▸ Exercise prompt
Which lines of the records contain the word "translation"? Copy each one.

Revision tracking records
((
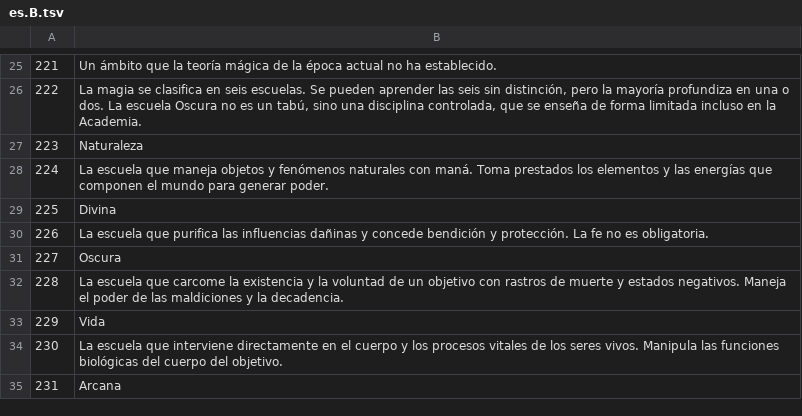
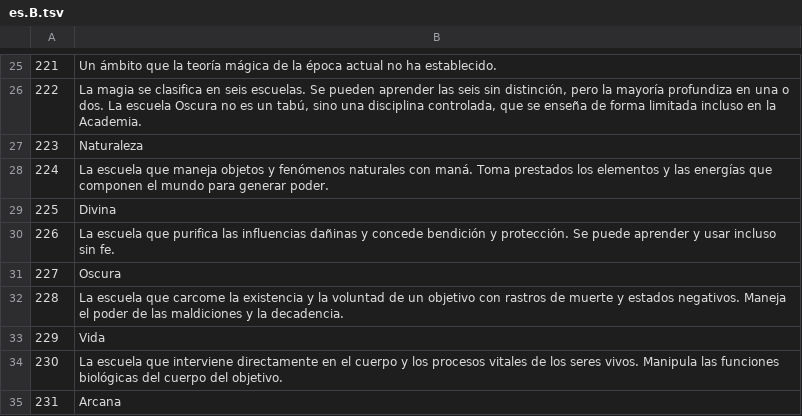
Before and after one commit to mubu1197/mubu1197.github.io, a TSV file: translation/src/es.B.tsv, drawn as a sheet; only a part is shown, gaps mark what is left out.

```diff
--- a/translation/src/es.B.tsv
+++ b/translation/src/es.B.tsv
@@ -29,3 +29,3 @@
 225	Divina
-226	La escuela que purifica las influencias dañinas y concede bendición y protección. La fe no es obligatoria.
+226	La escuela que purifica las influencias dañinas y concede bendición y protección. Se puede aprender y usar incluso sin fe.
 227	Oscura
```
Also changed, not shown: translation/src/en.B.tsv, translation/src/ja.B.tsv, 7 other files.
))
▸ Answer section
Before and after one commit to mubu1197/mubu1197.github.io, a TSV file: translation/src/es.B.tsv, drawn as a sheet; only a part is shown, gaps mark what is left out.
--- a/translation/src/es.B.tsv
+++ b/translation/src/es.B.tsv
Also changed, not shown: translation/src/en.B.tsv, translation/src/ja.B.tsv, 7 other files.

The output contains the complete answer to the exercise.